By: David Bolthouse | 3 Comments
How to Afford Military School
Current statistics are showing that more and more parents are choosing to home school or send their children to private schools, such as military boarding schools. As budgets of public schools become tighter, classrooms grow larger with less teaching staff. Students who attend these public schools may struggle with grades and discipline. No parent wants that.If you are considering sending your child to a private military school, you obviously look to the benefits of quality education, leadership skills and discipline.
The downfall you may have encountered is the steep price tag that comes with it. Tuition, room, board, uniforms, books and travel costs can add up quickly. There are ways to afford your child’s education without breaking your banking account. Don’t let the price tag of quality education deter you.
The earlier you start applying for scholarships, the better chances you will have. Many parents start the process a year before the child enters military school. Grades are incredibly important for most scholarships. If your child is struggling in school, hire a tutor. A small price to pay now, to secure big scholarships in the future.
Recommendations are another key to securing scholarships. Teachers, counselors and coaches are all great people to ask for letter recommendations. For those in the military, a recommendation from an officer is a major plus. Keep several copies of your letters of recommendation as you will probably apply to several scholarships. Also, keep in contact with those you asked to write these letters. Some scholarships will require that the person who recommends your child to send a confidential letter directly to them.
Where to find these scholarships? Largely it will depend upon the military school you choose. Most schools will have benefactors and scholarships available, you will need to apply directly through them. These scholarships are based upon grades and merit, they look for children who are gifted in school subjects or excel in sports and arts. For those who are in the military, there are scholarships available through units, military banks and some private housing companies. Also check with your church and your employer, you might be surprised to find that they have scholarships as well.
Grants are Great
Most military prep schools fall under the National Association of Independent Schools, or NAIS for short. Military schools are not funded by tax dollars and because they do not usually affiliate themselves with a religion, they do not receive funding from churches. This is where the NAIS steps in. In addition to providing grants for teachers, they also help students. Students should be in good academic standing and demonstrate a financial need. To apply for these grants, contact your school.
Loans for Education
If after scholarships and grants, you find yourself still needing additional funding to support your child’s education, consider a loan. Loans can come from a bank or a finance company. For a bank loan, contact your personal banking officer. These types of loans usually fall under private loans. Not all banks will approve a private loan for education. You may consider shopping around different banks to find the best interest rate for you. Financial companies are national companies such as Sallie Mae. These companies specialize in educational loans, again compare interest rates with different companies. Keep in mind that these loans will need to be paid back and consider if the repayment plan will work within your budget. Unlike college education loans, these loans will be under the parents’ names and will be their full responsibility to repay them.
Schools Offer Financing

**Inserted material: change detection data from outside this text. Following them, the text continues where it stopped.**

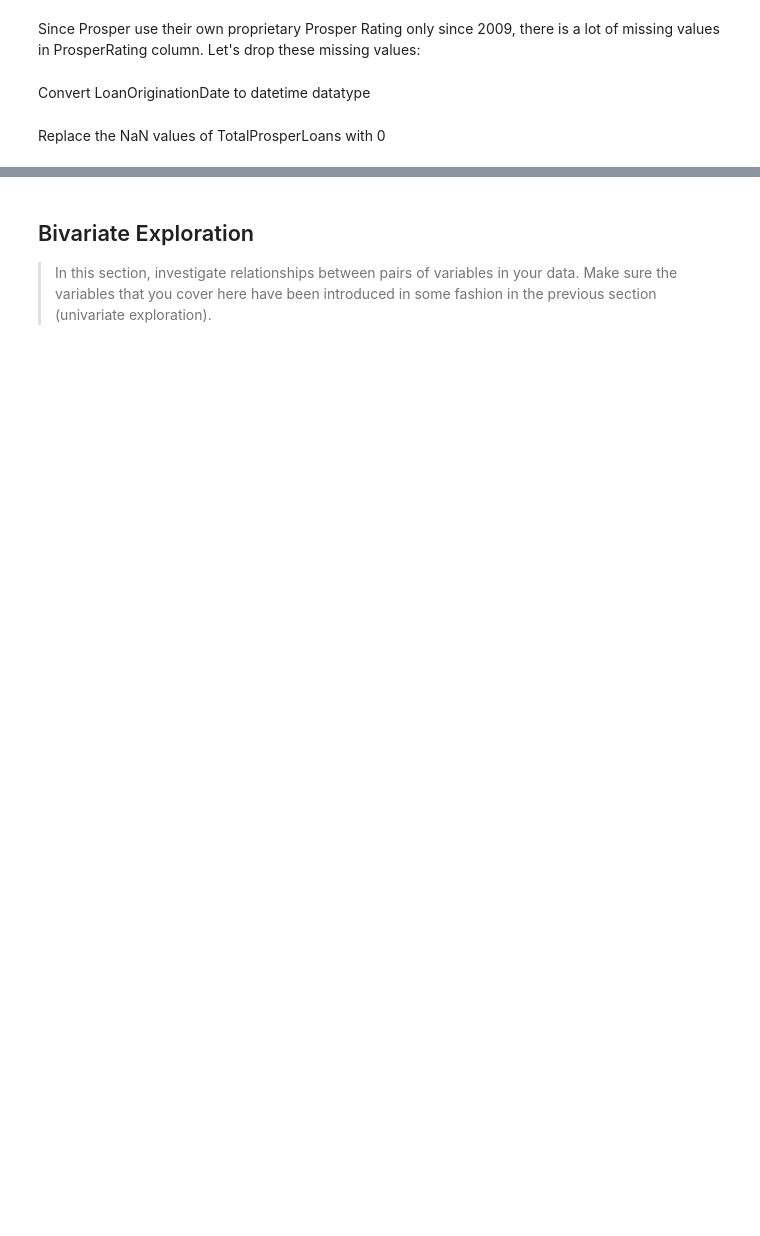
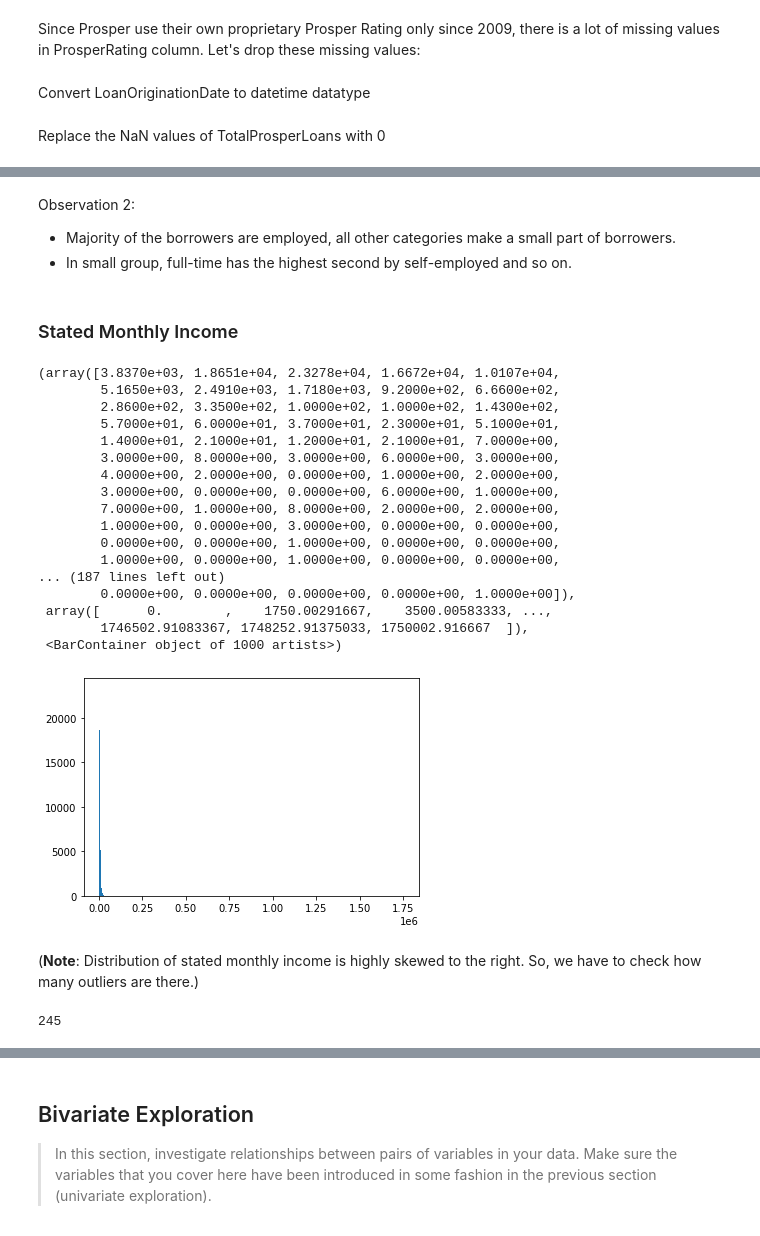
Before and after one commit to NgweBecky/Communicate-data-findings, a Jupyter notebook: Part_I_exploration.ipynb, the cells around one changed output, grey strips where cells are left out. Saved outputs shown, nothing was run; the diff lists cells and outputs as text; code cells hidden in the pictures; blank space fills up the shorter version.

```diff
--- a/Part_I_exploration.ipynb
+++ b/Part_I_exploration.ipynb
@@ -200,0 +211,38 @@ and prepare yourself to look at relationships between variables.
+# %% [markdown]
+Observation 2:
+<ul>
+<li>Majority of the borrowers are employed, all other categories make a small part of borrowers.</li>
+<li>In small group, full-time has the highest second by self-employed and so on.</li>
+</ul>
+# %% [markdown]
+### Stated Monthly Income
+# %%
+plt.hist(data=target_df, x='StatedMonthlyIncome', bins=1000)
+# %% [output]
+(array([3.8370e+03, 1.8651e+04, 2.3278e+04, 1.6672e+04, 1.0107e+04,
+        5.1650e+03, 2.4910e+03, 1.7180e+03, 9.2000e+02, 6.6600e+02,
+        2.8600e+02, 3.3500e+02, 1.0000e+02, 1.0000e+02, 1.4300e+02,
+        5.7000e+01, 6.0000e+01, 3.7000e+01, 2.3000e+01, 5.1000e+01,
+        1.4000e+01, 2.1000e+01, 1.2000e+01, 2.1000e+01, 7.0000e+00,
+        3.0000e+00, 8.0000e+00, 3.0000e+00, 6.0000e+00, 3.0000e+00,
+        4.0000e+00, 2.0000e+00, 0.0000e+00, 1.0000e+00, 2.0000e+00,
+        3.0000e+00, 0.0000e+00, 0.0000e+00, 6.0000e+00, 1.0000e+00,
+        7.0000e+00, 1.0000e+00, 8.0000e+00, 2.0000e+00, 2.0000e+00,
+        1.0000e+00, 0.0000e+00, 3.0000e+00, 0.0000e+00, 0.0000e+00,
+        0.0000e+00, 0.0000e+00, 1.0000e+00, 0.0000e+00, 0.0000e+00,
+        1.0000e+00, 0.0000e+00, 1.0000e+00, 0.0000e+00, 0.0000e+00,
+... (187 lines left out)
+        0.0000e+00, 0.0000e+00, 0.0000e+00, 0.0000e+00, 1.0000e+00]),
+ array([      0.        ,    1750.00291667,    3500.00583333, ...,
+        1746502.91083367, 1748252.91375033, 1750002.916667  ]),
+ <BarContainer object of 1000 artists>)
+[figure, added]
+# %% [markdown]
+(<b>Note</b>: Distribution of stated monthly income is highly skewed to the right. So, we have to check how many outliers are there.)
+# %%
+income_std = target_df['StatedMonthlyIncome'].std()
+income_mean = target_df['StatedMonthlyIncome'].mean()
+boundary = income_mean + income_std * 3
+len(target_df[target_df['StatedMonthlyIncome'] >= boundary])
+# %% [output]
+245
```
Also changed, not shown: parts of 49 cells of this notebook.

School financing works well for parents who can make tuition payments throughout the year but don’t have the full amount upfront. Plenty of military boarding schools are willing to work with parents and set up a yearly payment plan. The school’s financial office will set up a written agreement which shows the amount of payment required each month. Be aware that many schools still require a down payment before the start of the school year, this down payment is usually larger than the rest of your payments. The down payment is to secure your child’s spot in the student body and shows good faith on your part. Unlike loans, payments do not have an interest rate.
Also read: Free Military School Options